## [What this task involves]
Search the records below for the word "build" and show every line where it occurs.

## [The data]
----
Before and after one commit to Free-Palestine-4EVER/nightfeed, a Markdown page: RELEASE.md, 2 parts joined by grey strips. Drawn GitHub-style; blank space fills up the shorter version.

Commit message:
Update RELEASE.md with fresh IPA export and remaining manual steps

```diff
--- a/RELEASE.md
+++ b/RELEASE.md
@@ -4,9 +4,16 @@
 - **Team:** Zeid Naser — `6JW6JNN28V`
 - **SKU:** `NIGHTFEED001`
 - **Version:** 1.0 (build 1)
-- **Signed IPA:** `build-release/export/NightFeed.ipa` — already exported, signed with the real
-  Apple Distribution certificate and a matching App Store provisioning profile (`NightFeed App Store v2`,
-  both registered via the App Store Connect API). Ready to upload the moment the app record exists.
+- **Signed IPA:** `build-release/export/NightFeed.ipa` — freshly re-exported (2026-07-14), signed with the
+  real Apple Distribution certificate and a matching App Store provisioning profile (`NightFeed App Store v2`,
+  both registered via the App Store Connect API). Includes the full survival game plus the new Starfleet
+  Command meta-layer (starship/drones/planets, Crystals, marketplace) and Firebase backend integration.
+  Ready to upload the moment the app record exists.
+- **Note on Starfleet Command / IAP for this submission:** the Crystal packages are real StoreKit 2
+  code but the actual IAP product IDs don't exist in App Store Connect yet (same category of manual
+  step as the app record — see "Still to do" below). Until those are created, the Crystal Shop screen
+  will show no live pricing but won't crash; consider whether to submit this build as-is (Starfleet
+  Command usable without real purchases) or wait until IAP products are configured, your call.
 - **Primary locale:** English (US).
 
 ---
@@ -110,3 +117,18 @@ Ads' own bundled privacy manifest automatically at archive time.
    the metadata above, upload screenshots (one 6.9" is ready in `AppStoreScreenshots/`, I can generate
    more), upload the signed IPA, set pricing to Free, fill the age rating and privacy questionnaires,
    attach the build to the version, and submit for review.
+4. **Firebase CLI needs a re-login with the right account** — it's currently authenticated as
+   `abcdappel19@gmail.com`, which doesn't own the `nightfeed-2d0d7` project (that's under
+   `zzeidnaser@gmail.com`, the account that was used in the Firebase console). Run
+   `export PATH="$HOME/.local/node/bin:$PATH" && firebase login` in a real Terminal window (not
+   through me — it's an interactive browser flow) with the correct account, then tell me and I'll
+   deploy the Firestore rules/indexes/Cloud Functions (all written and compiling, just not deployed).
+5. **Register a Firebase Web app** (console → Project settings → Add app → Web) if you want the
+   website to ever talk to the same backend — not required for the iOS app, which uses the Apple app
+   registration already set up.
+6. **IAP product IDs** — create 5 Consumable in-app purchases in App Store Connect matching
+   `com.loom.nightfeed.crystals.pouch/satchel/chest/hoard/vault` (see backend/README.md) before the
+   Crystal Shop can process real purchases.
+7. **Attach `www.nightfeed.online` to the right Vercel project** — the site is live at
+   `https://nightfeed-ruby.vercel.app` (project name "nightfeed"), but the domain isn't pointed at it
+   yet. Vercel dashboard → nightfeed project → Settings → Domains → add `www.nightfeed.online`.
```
----
## [Expected output]
 - **Version:** 1.0 (build 1)
-- **Signed IPA:** `build-release/export/NightFeed.ipa` — already exported, signed with the real
+- **Signed IPA:** `build-release/export/NightFeed.ipa` — freshly re-exported (2026-07-14), signed with the
+  will show no live pricing but won't crash; consider whether to submit this build as-is (Starfleet
    attach the build to the version, and submit for review.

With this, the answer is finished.